It was way back in 1996 in the movie Jerry Maguire that Rod Tidwell – played by Cuba Gooding Jr – first shouted out the phrase “Show me the money”.
Before long, his agent Jerry Maguire – played by Tom Cruise – was shouting the phrase along with him, earning himself the right to remain Tidwell’s agent.
Now the time is fast approaching for all Australian workers to start shouting the phrase to their bosses, chiming in along with our own Reserve Bank governor Dr Philip Lowe who has long been cheering on some Australian wage growth, which he wants to see maintain 3%.
Wage growth has been too slow for too long
The problem is that wages growth has been far too slow for the RBA’s liking, with unemployment falling but not yet enough to get wages rising enough to push inflation closer to the RBA target range of 2% to 3%.
Exactly how low unemployment will need to get before wages start to rise is an open question but in pre-pandemic United States unemployment was down to a tiny 3.5%, the lowest level since 1969, and still wage growth was just beginning to lift and inflation remained soft.
It has been a similar story here with unemployment in NSW falling to just 4% in early 2019, with no evidence of a big spike in wages growth or inflation.
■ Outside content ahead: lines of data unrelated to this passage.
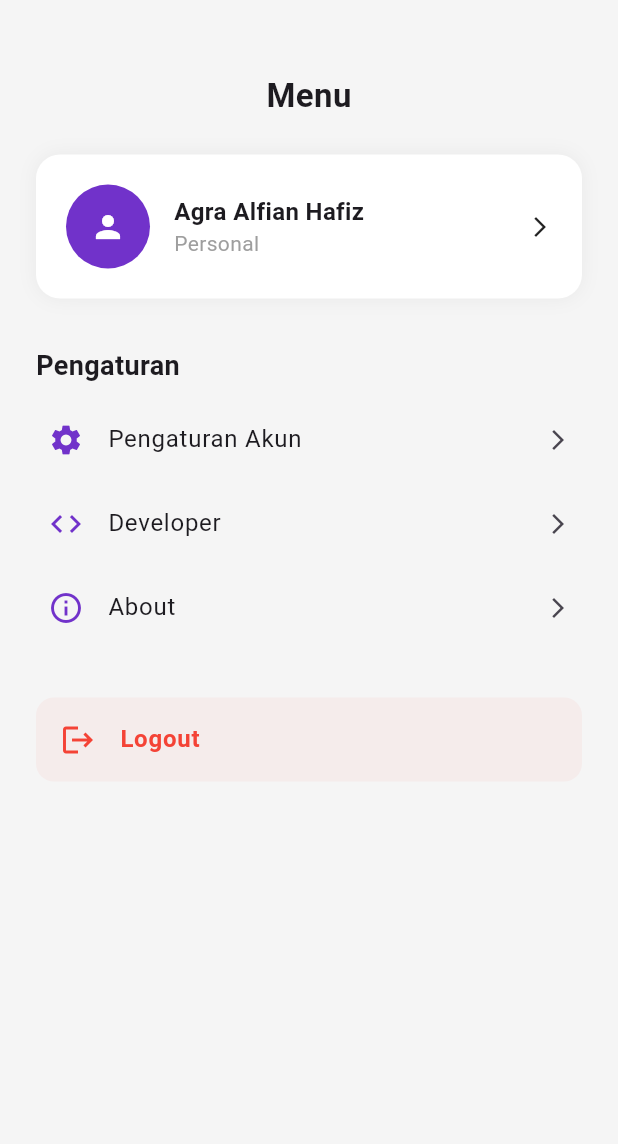
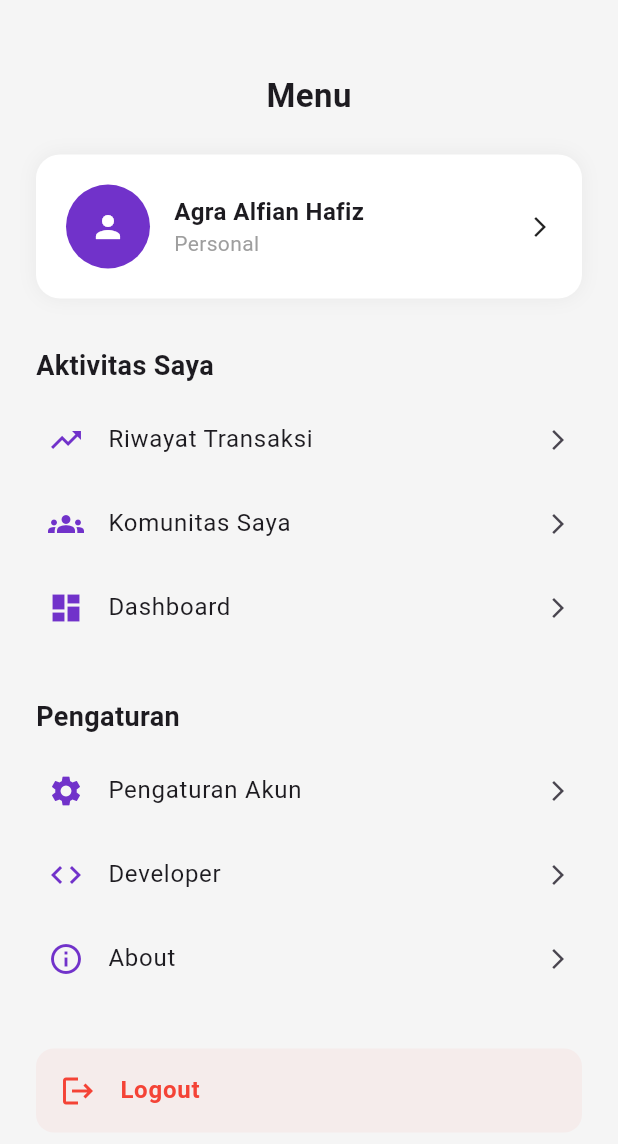
Before and after one commit to Frientia/project_mobile_UAS, a Flutter app: the screen it shows after launch, on a phone screen of 412 x 824 dp. Shown: the top 1144 px of the screen. Run offline on Flutter 3.47's test engine with Material 3 defaults, Android fonts, the phone set to English and light mode, and no system bars; our stand-ins replace firebase_auth, firebase_core, flutter_dotenv, lottie, shared_preferences, supabase_flutter; accounts and stored records are empty.

Commit message:
menambahkan menu aktivitas saya dan sub menunya

```diff
--- a/lib/pages/menu_page.dart
+++ b/lib/pages/menu_page.dart
@@ -36,6 +36,13 @@ class MyMenu extends StatelessWidget {
                   const SizedBox(height: 24),
 
                   _profileCard(),
+
+                  const SizedBox(height: 32),
+
+                  _sectionTitle('Aktivitas Saya'),
+                  _menuItem(Icons.trending_up, 'Riwayat Transaksi'),
+                  _menuItem(Icons.groups, 'Komunitas Saya'),
+                  _menuItem(Icons.dashboard, 'Dashboard'),
 
                   const SizedBox(height: 32),
 
```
Then the pandemic hit and all bets were off as large slabs of the economy closed down and jobs were shed rapidly.
That suggests Australian unemployment may also need to go very low before wage growth hits acceptable levels and starts to feed through into inflation.
At the moment wage growth is stuck at a miserly 1.4%, so it is going to take a significant shift for that number to more than double to hit the RBA’s sweet spot.
Still, the numbers are heading the right way, with February’s unemployment numbers falling from 6.3% to 5.8% as the bounce-back from the pandemic continued, with the March figure falling by another 0.2% to 5.6%, with the end of JobKeeper the only uncertainty from here on.
That trend should help drive an uptick in wage growth if the employment market continues to tighten and employers are forced to offer a bit more to attract the right person to fill a role.
Low unemployment essential to kick start wage rises
As unemployment falls, skills shortages begin to develop and the cost of labour rises as the pool of people wanting jobs decreases.
One change that might continue to help produce a tight job market is the lack of international travel, which has greatly slowed the flow of migrants and international students into Australia, which is likely to drive some skill shortages.
We have seen this phenomenon in low skilled areas such as fruit picking which are often filled by student and backpacker labour and it is possibly sending ripples further up the employment value chain as well.
Still, there are few economists predicting that the job market will tighten enough to produce wage growth of 3% for years, due to the slow pace of many wage gains as they grind through the industrial award system.
Where are unions when you need them?
Other trends which weaken the pressure for wage gains include the much weaker position and coverage of the union movement, greater job competition through offshoring and greater use of labour replacing technology.
All are contributing to a lowering of the rate of unemployment required before we get levels of wage growth even approaching what Dr Lowe has prescribed.
However, the economic consensus is that it will take a really sustained period of low unemployment to get wages growth anywhere near the 3% Dr Lowe is targeting.
Which means that if that target remains, interest rates really might be held lower for much longer.